When the Ending the Need for Food Banks steering group was set up in 2021, we knew the tide was turning. Here was a clear aspiration from the Government for Scotland: a country where no one would have to rely on acts of charity in order to feed themselves.
The Government is currently consulting on a plan for how to make this aspiration a reality. There is a lot to be optimistic about in the direction of travel.
It is an Achilles heel of public policy that it often does not try to stop the crises from occurring in the first place. Focus on prevention in the plan is a welcome departure from that. Addressing the causes of food insecurity through fair work, social security, and reduced costs of living can all make a big difference.
Scottish Government’s commitment to fair work is important, but the devolved administration has limited powers over employment law and national minimum wage. When it comes to the social safety net, Scotland already offers stronger protection than other parts of the UK, particularly in relation to children. However, much more could be done to reduce the cost of living.
For this to be successful the Government needs to work with local partners to understand the most effective interventions.

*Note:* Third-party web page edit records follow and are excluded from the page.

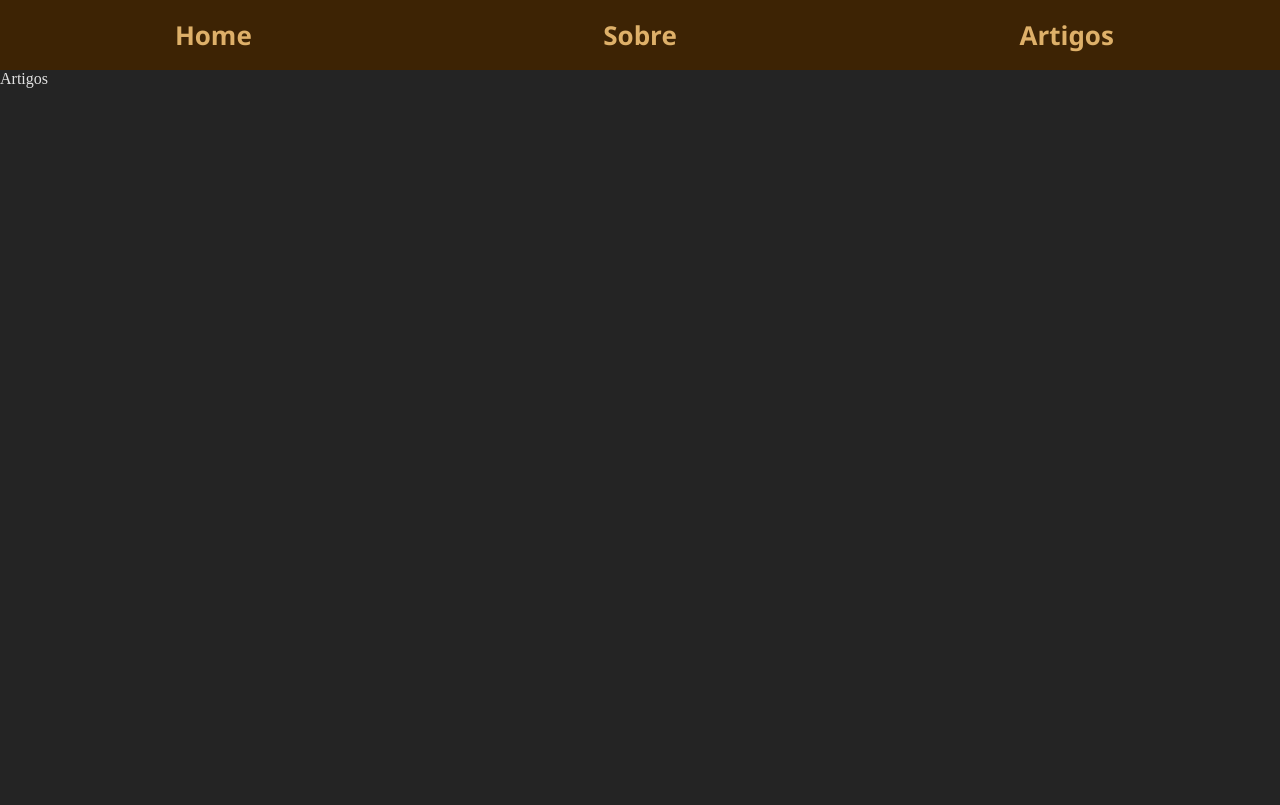
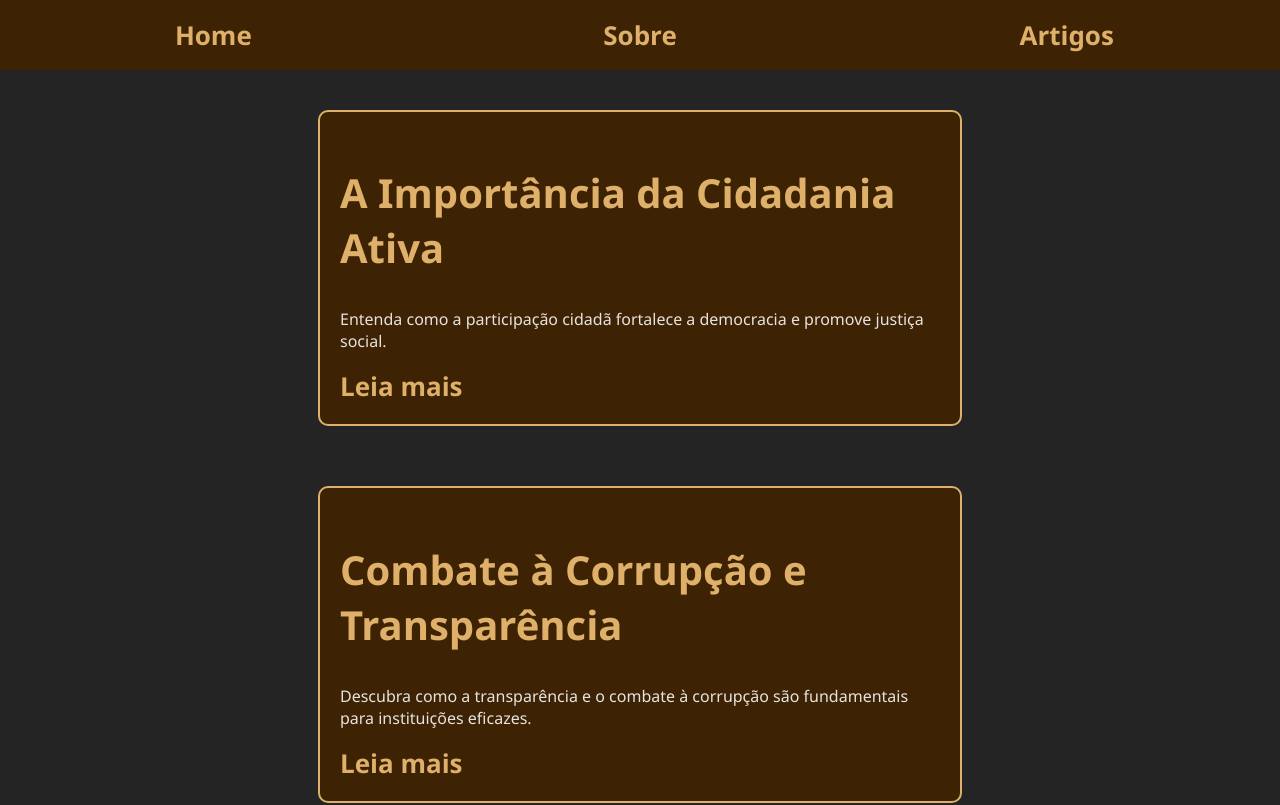
Before and after one commit to AdrianoATBS/atividade-blog-ODS-EstartandoDevs, a React (Vite) app: page /artigos in a window 1280 px wide. Shown: the top 805 px of the page. Built offline with nearby package versions, Linux system fonts and the light colour scheme.

Commit message:
feat(artigo): Adiciona página de artigo completo e ajusta cards para mostrar apenas resumo

```diff
--- a/src/App.css
+++ b/src/App.css
@@ -6,7 +6,7 @@ html, body {
 
 }
 
-
+/* Estilo Menu*/
 .menu{
     display: flex;
     width: 100%;
@@ -47,6 +47,8 @@ html, body {
     border-radius: 20px;
     transition: 0.5s;
 }
+
+/* Estilo Home*/
 
 .home
 {
@@ -119,6 +121,7 @@ html, body {
 {
     color: #7f6000;
 }
+/** Estilo Sobre ODS*/
 
 .sobre-ods
 {
@@ -127,7 +130,6 @@ html, body {
     margin: 20px;
     padding: 20px;
     font-family: 'Segoe UI', Tahoma, Geneva, Verdana, sans-serif;
-    color: #ffffff;
     line-height: 1.6;
 }
 .sobre-ods h1
@@ -160,3 +162,78 @@ html, body {
     padding-left: 25px;
     list-style: square;
 }
+
+/* Estilo CardArtigo*/
+
+.artigo-page
+{
+    display: flex;
+    flex-wrap: wrap;
+    justify-content: center;
+    gap: 20px;
+    padding: 20px;
+}
+
+.card-artigo {
+    background-color: #3d2304;
+    border: 2px solid #deb069;
+    border-radius: 10px;
+    padding: 20px;
+    margin: 20px auto;
+    width: 600px;
+    font-family: 'Segoe UI', Tahoma, Geneva, Verdana, sans-serif;
+}
+.card-artigo a
+{
+    text-decoration: none;
+    color: #deb069;
+    font-weight: bold;
+    font-size: 26px;
+    transition: color 0.3s;
+}
+
+
+.card-artigo a:hover
+{
+    color: #7f6000;
+}
+
+.artigo-completo
+{
+    background-color: #3d2304;
+    border: 2px solid #deb069;
+    border-radius: 10px;
+    padding: 20px;
+    margin: 20px auto;
+    width: 800px;
+    font-family: 'Segoe UI', Tahoma, Geneva, Verdana, sans-serif;
+    color: #ffffff;
+    line-height: 1.6;
+    margin-bottom: 22px;
+}
+
+.artigo-completo h1
+{
+    text-align: center;
+    color: #deb069;
+    font-size: 36px;
+    margin-bottom: 20px;
+}
+
+.artigo-completo p
+{
+    text-align: justify;
+    margin: 25px 0;
+    font-size: 22px;
+}
+
+.footer {
+
+    display: flex;
+    align-items: center;
+    justify-content: center;
+    background-color: #3d2304;
+    padding: 20px 0;
+    width: 100%;
+    font-family: 'Segoe UI', Tahoma, Geneva, Verdana, sans-serif;
+}
--- a/src/App.tsx
+++ b/src/App.tsx
@@ -6,6 +6,7 @@ import Artigos from './pages/Artigos'
 import Artigo from './pages/Artigo'
 import NaoEncontrada from './pages/NaoEncontrada'
 import Menu from './components/Menu/Menu'
+
 
 function App() {
 
@@ -17,8 +18,8 @@ function App() {
       <Routes>
         <Route path="/" element={<Home />} />
         <Route path="/sobre" element={<SobreODS />} />
-        <Route path="/artigos" element={<Artigos />} />
-        <Route path="/artigo/:id" element={<Artigo />} />
+        <Route path="/artigos" element={<Artigo />} />
+        <Route path="/artigo/:id" element={<Artigos />} />
         <Route path="*" element={<NaoEncontrada />} />
       </Routes>
     </>
--- a/src/components/CardArtigo/CardArtigo.jsx
+++ b/src/components/CardArtigo/CardArtigo.jsx
@@ -0,0 +1,11 @@
+import { Link } from "react-router-dom"
+
+export default function CardArtigo({ titulo, resumo, id }) {
+    return (
+        <div className="card-artigo">
+            <h2>{titulo}</h2>
+            <p>{resumo}</p>
+            <Link to={`/artigo/${id}`}>Leia mais</Link>
+        </div>
+    )
+}
--- a/src/pages/Artigo.jsx
+++ b/src/pages/Artigo.jsx
@@ -1,5 +1,18 @@
+import CardArtigo from "../components/CardArtigo/CardArtigo";
+import { artigos } from "../data/dados";
+
 export default function Artigo() {
     return(
-        <div>Artigo</div>
+        <div className="artigo-page">
+            {artigos.map((artigo) => (
+                <CardArtigo
+                    key={artigo.id}
+                    id={artigo.id}
+                    titulo={artigo.titulo}
+                    resumo={artigo.resumo}
+                    conteudoCompleto={artigo.conteudoCompleto}
+                />
+            ))}
+        </div>
     )
 }
--- a/src/pages/Artigos.jsx
+++ b/src/pages/Artigos.jsx
@@ -1,5 +1,17 @@
+import { useParams } from "react-router-dom";
+import { artigos } from "../data/dados";
+
 export default function Artigos() {
-    return(
-        <div>Artigos</div>
+  const {id} = useParams();
+  const artigo = artigos.find((artigo) => artigo.id === parseInt(id));
+  if(!artigo) {
+    return <div>Artigo não encontrado</div>
+  }
+  return(
+        <div className="artigo-completo">
+            <h1>{artigo.titulo}</h1>
+            <p>{artigo.conteudoCompleto}</p>
+        </div>
+
     )
 }
```
Also changed, not shown: src/components/Footer/Footer.jsx (deleted).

For instance, unmanageable transport cost is often listed as one of the top challenges for people living on low incomes. Offering free travel would mean people can better afford to buy food, and can buy it from the shop of their choice (which may be a bus-ride away). Other policies, such as deferring or forgiving debts to local authorities could also make a big difference.
No matter the amount of prevention, some people will still find themselves in difficulty. Here the Scottish Welfare Fund is perhaps the most significant lifeline. It provides non-repayable grants to people in crisis so they can choose how best to meet their own needs. The Fund is arguably our biggest lever in supporting people in financial crisis, and much more needs to be done to promote and improve access to it.
This statutory provision will now be complemented by local cash-first partnerships. These partnerships will include food banks, money advice services, local authority officers (including from the Scottish Welfare Fund) and public health teams. Their aim will be to consider and deliver best responses to make sure people have access to money, reducing their need to access food aid. These partnerships will be in a unique position to learn about barriers on the ground. Yet, to deliver on the national aspiration to end the need for food banks, it’s essential they are also networked together. Maintaining connections across the country would give them considerable potential to learn from their experiences more effectively and – crucially – replicate best practice models.
Where we are headed
There are two specific provisions in the plan that paint a picture of a different Scotland.
Firstly, the Government will explore the Minimum Income Guarantee and Universal Basic Services. Those two measures combined speak to the key value of universalism, and would strengthen our social contract. They would go a long way to ensuring we live in a country where everyone can enjoy a minimum standard of living and financial security.
Secondly, the plan commits to supporting the two main food aid networks in their exit strategies. Right now, charitable food provision exists because it is needed. If Scotland is to have no more food banks, the staff and volunteers that work there need to have confidence that people in their communities are able to consistently afford the food they need.
That Scotland would be well underway to becoming a leader in protecting our right to food, and becoming a Good Food Nation.